Feminism. Probably one of the hardest things to talk about in today's day and age because everything you say is going to be so hotly contested. If you're a self-proclaimed feminist, you are going to get backlash for being too outspoken, too direct, too needy. If you claim you are not a feminist, the backlash is going to be equally as rough; women will attack you saying "How dare you not support your own gender," or even worse, saying you are proliferating the oppression of women. What many people don't understand, though, is that there are many different types of feminism, different ways to look at the monster that is "feminism." Often times white and black women find themselves at a crossroads, not knowing how to intertwine the two.
Black feminism is in fact a very real term, and a completely different branch of feminism. Black feminists felt the need to coin their own term because white people, shockingly, were leaving black women out of the fight for equality. Black women felt as if they had no place in feminism because while yes, they were women, they were black and that was another factor holding them back. Black women are the most marginalized group of people, because not only do they have to work up from their gender, they have to work up from their race as well. You cannot deny or fight this concept because of basic statistics.
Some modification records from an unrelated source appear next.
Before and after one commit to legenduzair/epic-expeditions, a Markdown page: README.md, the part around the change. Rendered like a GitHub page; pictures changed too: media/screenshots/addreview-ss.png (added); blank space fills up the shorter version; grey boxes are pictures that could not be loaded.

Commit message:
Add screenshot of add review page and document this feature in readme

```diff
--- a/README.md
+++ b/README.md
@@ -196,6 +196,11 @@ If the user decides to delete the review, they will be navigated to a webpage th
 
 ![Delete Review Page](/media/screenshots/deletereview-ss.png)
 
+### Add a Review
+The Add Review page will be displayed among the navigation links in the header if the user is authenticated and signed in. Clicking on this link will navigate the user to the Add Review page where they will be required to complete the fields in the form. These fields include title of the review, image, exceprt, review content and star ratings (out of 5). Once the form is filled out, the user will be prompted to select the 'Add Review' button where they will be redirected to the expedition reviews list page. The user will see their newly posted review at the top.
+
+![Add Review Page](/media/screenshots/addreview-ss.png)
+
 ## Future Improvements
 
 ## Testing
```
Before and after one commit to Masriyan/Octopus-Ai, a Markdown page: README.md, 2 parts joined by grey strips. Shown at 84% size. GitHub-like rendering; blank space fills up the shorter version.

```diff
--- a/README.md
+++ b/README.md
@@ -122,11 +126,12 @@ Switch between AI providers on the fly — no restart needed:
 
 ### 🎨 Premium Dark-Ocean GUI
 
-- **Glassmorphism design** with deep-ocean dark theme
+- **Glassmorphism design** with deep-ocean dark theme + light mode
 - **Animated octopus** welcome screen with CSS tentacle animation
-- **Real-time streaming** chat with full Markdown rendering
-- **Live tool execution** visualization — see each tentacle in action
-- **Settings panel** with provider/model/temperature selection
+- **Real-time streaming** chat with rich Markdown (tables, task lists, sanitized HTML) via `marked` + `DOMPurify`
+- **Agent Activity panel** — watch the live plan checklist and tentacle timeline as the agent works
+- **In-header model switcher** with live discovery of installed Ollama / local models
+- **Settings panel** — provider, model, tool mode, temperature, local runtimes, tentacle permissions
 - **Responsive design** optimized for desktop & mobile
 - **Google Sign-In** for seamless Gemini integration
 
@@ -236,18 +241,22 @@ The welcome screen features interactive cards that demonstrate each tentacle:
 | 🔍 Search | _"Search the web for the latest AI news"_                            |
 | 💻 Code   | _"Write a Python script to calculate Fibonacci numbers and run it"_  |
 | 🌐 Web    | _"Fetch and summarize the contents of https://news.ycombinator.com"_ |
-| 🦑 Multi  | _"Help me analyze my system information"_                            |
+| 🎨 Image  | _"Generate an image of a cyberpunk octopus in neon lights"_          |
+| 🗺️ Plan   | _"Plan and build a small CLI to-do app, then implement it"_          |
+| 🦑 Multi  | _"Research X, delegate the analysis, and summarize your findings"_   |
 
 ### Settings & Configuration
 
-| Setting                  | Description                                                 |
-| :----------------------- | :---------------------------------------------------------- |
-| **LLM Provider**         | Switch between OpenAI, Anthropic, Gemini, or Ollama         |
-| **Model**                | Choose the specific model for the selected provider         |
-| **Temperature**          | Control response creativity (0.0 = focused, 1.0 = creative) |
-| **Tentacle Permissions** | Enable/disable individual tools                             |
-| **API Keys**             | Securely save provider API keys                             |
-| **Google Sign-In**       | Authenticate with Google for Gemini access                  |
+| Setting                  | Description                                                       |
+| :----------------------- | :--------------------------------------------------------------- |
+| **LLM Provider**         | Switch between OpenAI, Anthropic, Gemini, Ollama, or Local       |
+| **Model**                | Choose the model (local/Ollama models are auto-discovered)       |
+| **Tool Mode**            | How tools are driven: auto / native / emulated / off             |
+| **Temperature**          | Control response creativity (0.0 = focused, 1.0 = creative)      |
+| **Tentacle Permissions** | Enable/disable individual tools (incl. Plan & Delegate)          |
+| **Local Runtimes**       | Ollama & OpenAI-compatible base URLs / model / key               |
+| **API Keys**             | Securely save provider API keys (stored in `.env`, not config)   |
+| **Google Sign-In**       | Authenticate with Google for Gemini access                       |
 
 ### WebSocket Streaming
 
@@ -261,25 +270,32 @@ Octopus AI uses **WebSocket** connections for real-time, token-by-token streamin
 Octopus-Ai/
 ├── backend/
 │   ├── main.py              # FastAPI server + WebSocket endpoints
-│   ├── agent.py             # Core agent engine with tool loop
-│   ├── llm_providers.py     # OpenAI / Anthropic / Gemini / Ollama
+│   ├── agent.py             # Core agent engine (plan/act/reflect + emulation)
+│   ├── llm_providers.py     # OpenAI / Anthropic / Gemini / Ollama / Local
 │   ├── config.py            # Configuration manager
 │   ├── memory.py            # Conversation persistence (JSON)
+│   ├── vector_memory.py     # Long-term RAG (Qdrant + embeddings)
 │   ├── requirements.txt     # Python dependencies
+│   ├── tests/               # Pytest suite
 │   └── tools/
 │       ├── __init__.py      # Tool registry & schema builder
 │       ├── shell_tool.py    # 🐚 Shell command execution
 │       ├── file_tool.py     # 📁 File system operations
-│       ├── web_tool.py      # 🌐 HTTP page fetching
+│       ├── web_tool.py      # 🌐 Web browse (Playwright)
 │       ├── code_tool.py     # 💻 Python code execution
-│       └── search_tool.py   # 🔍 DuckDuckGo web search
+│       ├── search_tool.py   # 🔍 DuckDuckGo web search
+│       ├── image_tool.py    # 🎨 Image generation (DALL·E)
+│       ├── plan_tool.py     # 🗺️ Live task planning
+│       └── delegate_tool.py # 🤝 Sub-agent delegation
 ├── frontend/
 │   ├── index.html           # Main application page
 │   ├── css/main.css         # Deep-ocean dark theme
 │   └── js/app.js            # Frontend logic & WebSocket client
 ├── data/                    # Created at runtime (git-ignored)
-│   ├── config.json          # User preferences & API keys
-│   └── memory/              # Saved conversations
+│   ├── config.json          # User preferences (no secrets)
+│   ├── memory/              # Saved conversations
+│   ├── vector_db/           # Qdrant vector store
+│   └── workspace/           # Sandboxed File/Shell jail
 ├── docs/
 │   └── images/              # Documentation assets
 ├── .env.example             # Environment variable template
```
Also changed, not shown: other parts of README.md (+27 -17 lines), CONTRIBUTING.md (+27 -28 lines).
Growing up and finding myself, a white girl, feeling very to the left in most situations, I did not know how to approach the topic of black feminism. I didn't know if because I was in fact white I could not hold the mindsets black feminists did. I didn't know if I did, black women would be mad because I was white. But my freshmen year of college my women studies teacher brought in a group of black women from South Africa to speak to our class. Upon expressing their troubles of growing up black and they way they were treated being a women as well, I asked a simple question:
How can I, as a white women, better not only understand the struggle that black women go through, but help combat it?
And every single one of their jaws dropped and said what I have been trying to preach: they just want white women to acknowledge their struggle. And that's when I put two and two together. We grow up with the mindset of white privilege, we grow up with the mindset of white supremacy and the illusion white people can fix everything, just like we think white women can fix the problem black women are dealing with. Instead, acknowledging there is a problem and actively working to, in easy terms, "jump off our high horse" is the way to combat this problem.
Women do a disservice to women everywhere when they deny the fact of feminism and an even bigger disservice when they think all feminism can be lumped into one. White feminists and black feminists alike could make the fight for women's equality much easier by recognizing each others struggle and deeming them as worthy even if they aren't their own struggles.